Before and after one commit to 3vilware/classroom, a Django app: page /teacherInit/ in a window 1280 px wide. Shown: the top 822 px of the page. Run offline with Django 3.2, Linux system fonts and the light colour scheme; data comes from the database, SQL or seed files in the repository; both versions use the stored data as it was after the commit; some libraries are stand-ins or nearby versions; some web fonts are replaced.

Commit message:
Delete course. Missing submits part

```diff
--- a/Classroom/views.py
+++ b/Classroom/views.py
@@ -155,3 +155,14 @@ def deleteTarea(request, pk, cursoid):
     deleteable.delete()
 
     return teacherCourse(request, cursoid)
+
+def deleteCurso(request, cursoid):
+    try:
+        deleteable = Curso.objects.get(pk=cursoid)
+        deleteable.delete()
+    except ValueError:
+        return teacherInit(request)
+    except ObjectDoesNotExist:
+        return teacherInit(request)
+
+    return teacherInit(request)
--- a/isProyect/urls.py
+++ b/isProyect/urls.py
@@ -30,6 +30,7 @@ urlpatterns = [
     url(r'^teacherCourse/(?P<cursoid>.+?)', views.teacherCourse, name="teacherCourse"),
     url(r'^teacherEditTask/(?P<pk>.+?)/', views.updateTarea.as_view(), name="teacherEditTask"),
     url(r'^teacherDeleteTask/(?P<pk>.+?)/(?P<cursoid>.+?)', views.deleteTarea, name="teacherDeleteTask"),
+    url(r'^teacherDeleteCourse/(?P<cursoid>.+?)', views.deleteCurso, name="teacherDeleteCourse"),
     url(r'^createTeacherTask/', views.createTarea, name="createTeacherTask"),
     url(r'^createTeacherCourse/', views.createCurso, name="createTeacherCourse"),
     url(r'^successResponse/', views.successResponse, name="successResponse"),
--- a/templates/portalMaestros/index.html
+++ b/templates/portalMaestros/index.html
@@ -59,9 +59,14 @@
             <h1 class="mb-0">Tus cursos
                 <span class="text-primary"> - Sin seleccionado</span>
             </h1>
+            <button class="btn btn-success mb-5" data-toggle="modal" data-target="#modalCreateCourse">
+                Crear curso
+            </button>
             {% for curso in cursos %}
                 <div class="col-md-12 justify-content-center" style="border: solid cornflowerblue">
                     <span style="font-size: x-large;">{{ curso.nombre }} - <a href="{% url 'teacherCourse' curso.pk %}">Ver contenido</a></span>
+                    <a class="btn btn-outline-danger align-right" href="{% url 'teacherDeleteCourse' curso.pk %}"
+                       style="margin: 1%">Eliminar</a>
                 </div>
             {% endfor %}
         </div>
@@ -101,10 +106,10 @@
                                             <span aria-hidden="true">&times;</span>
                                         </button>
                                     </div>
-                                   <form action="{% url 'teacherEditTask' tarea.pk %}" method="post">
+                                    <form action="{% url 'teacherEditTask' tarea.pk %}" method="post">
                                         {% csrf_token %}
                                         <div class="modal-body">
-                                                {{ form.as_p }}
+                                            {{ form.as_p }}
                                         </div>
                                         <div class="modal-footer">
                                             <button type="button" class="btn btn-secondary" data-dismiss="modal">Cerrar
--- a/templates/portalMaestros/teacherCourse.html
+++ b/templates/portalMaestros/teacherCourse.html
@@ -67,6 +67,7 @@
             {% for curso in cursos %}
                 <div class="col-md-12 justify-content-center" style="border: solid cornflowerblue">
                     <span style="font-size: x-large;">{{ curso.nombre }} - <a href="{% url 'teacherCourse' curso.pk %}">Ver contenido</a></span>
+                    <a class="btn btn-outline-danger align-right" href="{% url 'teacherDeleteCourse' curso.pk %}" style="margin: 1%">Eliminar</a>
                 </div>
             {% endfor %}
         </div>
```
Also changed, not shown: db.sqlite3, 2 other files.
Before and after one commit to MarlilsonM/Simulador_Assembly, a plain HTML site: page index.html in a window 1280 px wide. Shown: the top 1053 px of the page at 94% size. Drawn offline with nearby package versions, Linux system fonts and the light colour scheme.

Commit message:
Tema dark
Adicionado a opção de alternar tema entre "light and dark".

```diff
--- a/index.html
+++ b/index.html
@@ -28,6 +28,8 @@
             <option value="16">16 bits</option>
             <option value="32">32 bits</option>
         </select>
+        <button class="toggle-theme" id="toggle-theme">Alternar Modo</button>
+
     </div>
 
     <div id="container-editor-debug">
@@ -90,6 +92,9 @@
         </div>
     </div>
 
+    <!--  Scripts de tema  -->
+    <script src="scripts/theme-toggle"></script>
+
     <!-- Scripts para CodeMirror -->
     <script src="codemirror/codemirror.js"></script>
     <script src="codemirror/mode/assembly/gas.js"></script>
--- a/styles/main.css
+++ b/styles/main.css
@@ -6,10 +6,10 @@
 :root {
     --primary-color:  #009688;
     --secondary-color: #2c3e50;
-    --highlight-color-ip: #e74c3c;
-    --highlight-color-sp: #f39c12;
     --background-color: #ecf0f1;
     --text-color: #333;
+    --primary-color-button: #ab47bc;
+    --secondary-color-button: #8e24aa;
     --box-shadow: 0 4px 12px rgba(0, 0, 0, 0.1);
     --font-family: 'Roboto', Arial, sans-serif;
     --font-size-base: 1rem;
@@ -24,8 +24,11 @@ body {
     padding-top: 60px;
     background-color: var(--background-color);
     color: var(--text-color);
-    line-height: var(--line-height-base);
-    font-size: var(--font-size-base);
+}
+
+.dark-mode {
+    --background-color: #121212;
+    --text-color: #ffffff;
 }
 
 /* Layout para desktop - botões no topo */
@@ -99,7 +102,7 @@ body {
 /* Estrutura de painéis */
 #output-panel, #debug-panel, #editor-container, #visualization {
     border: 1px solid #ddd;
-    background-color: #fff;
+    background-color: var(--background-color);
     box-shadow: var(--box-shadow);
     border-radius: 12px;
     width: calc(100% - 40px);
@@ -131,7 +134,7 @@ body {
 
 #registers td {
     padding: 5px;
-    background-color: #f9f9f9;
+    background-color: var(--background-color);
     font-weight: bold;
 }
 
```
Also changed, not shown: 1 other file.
•••
**YOUR INSTRUCTIONS**
Retype the complete listing exactly.

**EXERCISE SOLUTION**
Before and after one commit to 3vilware/classroom, a Django app: page /teacherInit/ in a window 1280 px wide. Shown: the top 822 px of the page. Run offline with Django 3.2, Linux system fonts and the light colour scheme; data comes from the database, SQL or seed files in the repository; both versions use the stored data as it was after the commit; some libraries are stand-ins or nearby versions; some web fonts are replaced.

Commit message:
Delete course. Missing submits part

```diff
--- a/Classroom/views.py
+++ b/Classroom/views.py
@@ -155,3 +155,14 @@ def deleteTarea(request, pk, cursoid):
     deleteable.delete()
 
     return teacherCourse(request, cursoid)
+
+def deleteCurso(request, cursoid):
+    try:
+        deleteable = Curso.objects.get(pk=cursoid)
+        deleteable.delete()
+    except ValueError:
+        return teacherInit(request)
+    except ObjectDoesNotExist:
+        return teacherInit(request)
+
+    return teacherInit(request)
--- a/isProyect/urls.py
+++ b/isProyect/urls.py
@@ -30,6 +30,7 @@ urlpatterns = [
     url(r'^teacherCourse/(?P<cursoid>.+?)', views.teacherCourse, name="teacherCourse"),
     url(r'^teacherEditTask/(?P<pk>.+?)/', views.updateTarea.as_view(), name="teacherEditTask"),
     url(r'^teacherDeleteTask/(?P<pk>.+?)/(?P<cursoid>.+?)', views.deleteTarea, name="teacherDeleteTask"),
+    url(r'^teacherDeleteCourse/(?P<cursoid>.+?)', views.deleteCurso, name="teacherDeleteCourse"),
     url(r'^createTeacherTask/', views.createTarea, name="createTeacherTask"),
     url(r'^createTeacherCourse/', views.createCurso, name="createTeacherCourse"),
     url(r'^successResponse/', views.successResponse, name="successResponse"),
--- a/templates/portalMaestros/index.html
+++ b/templates/portalMaestros/index.html
@@ -59,9 +59,14 @@
             <h1 class="mb-0">Tus cursos
                 <span class="text-primary"> - Sin seleccionado</span>
             </h1>
+            <button class="btn btn-success mb-5" data-toggle="modal" data-target="#modalCreateCourse">
+                Crear curso
+            </button>
             {% for curso in cursos %}
                 <div class="col-md-12 justify-content-center" style="border: solid cornflowerblue">
                     <span style="font-size: x-large;">{{ curso.nombre }} - <a href="{% url 'teacherCourse' curso.pk %}">Ver contenido</a></span>
+                    <a class="btn btn-outline-danger align-right" href="{% url 'teacherDeleteCourse' curso.pk %}"
+                       style="margin: 1%">Eliminar</a>
                 </div>
             {% endfor %}
         </div>
@@ -101,10 +106,10 @@
                                             <span aria-hidden="true">&times;</span>
                                         </button>
                                     </div>
-                                   <form action="{% url 'teacherEditTask' tarea.pk %}" method="post">
+                                    <form action="{% url 'teacherEditTask' tarea.pk %}" method="post">
                                         {% csrf_token %}
                                         <div class="modal-body">
-                                                {{ form.as_p }}
+                                            {{ form.as_p }}
                                         </div>
                                         <div class="modal-footer">
                                             <button type="button" class="btn btn-secondary" data-dismiss="modal">Cerrar
--- a/templates/portalMaestros/teacherCourse.html
+++ b/templates/portalMaestros/teacherCourse.html
@@ -67,6 +67,7 @@
             {% for curso in cursos %}
                 <div class="col-md-12 justify-content-center" style="border: solid cornflowerblue">
                     <span style="font-size: x-large;">{{ curso.nombre }} - <a href="{% url 'teacherCourse' curso.pk %}">Ver contenido</a></span>
+                    <a class="btn btn-outline-danger align-right" href="{% url 'teacherDeleteCourse' curso.pk %}" style="margin: 1%">Eliminar</a>
                 </div>
             {% endfor %}
         </div>
```
Also changed, not shown: db.sqlite3, 2 other files.
Before and after one commit to MarlilsonM/Simulador_Assembly, a plain HTML site: page index.html in a window 1280 px wide. Shown: the top 1053 px of the page at 94% size. Drawn offline with nearby package versions, Linux system fonts and the light colour scheme.

Commit message:
Tema dark
Adicionado a opção de alternar tema entre "light and dark".

```diff
--- a/index.html
+++ b/index.html
@@ -28,6 +28,8 @@
             <option value="16">16 bits</option>
             <option value="32">32 bits</option>
         </select>
+        <button class="toggle-theme" id="toggle-theme">Alternar Modo</button>
+
     </div>
 
     <div id="container-editor-debug">
@@ -90,6 +92,9 @@
         </div>
     </div>
 
+    <!--  Scripts de tema  -->
+    <script src="scripts/theme-toggle"></script>
+
     <!-- Scripts para CodeMirror -->
     <script src="codemirror/codemirror.js"></script>
     <script src="codemirror/mode/assembly/gas.js"></script>
--- a/styles/main.css
+++ b/styles/main.css
@@ -6,10 +6,10 @@
 :root {
     --primary-color:  #009688;
     --secondary-color: #2c3e50;
-    --highlight-color-ip: #e74c3c;
-    --highlight-color-sp: #f39c12;
     --background-color: #ecf0f1;
     --text-color: #333;
+    --primary-color-button: #ab47bc;
+    --secondary-color-button: #8e24aa;
     --box-shadow: 0 4px 12px rgba(0, 0, 0, 0.1);
     --font-family: 'Roboto', Arial, sans-serif;
     --font-size-base: 1rem;
@@ -24,8 +24,11 @@ body {
     padding-top: 60px;
     background-color: var(--background-color);
     color: var(--text-color);
-    line-height: var(--line-height-base);
-    font-size: var(--font-size-base);
+}
+
+.dark-mode {
+    --background-color: #121212;
+    --text-color: #ffffff;
 }
 
 /* Layout para desktop - botões no topo */
@@ -99,7 +102,7 @@ body {
 /* Estrutura de painéis */
 #output-panel, #debug-panel, #editor-container, #visualization {
     border: 1px solid #ddd;
-    background-color: #fff;
+    background-color: var(--background-color);
     box-shadow: var(--box-shadow);
     border-radius: 12px;
     width: calc(100% - 40px);
@@ -131,7 +134,7 @@ body {
 
 #registers td {
     padding: 5px;
-    background-color: #f9f9f9;
+    background-color: var(--background-color);
     font-weight: bold;
 }
 
```
Also changed, not shown: 1 other file.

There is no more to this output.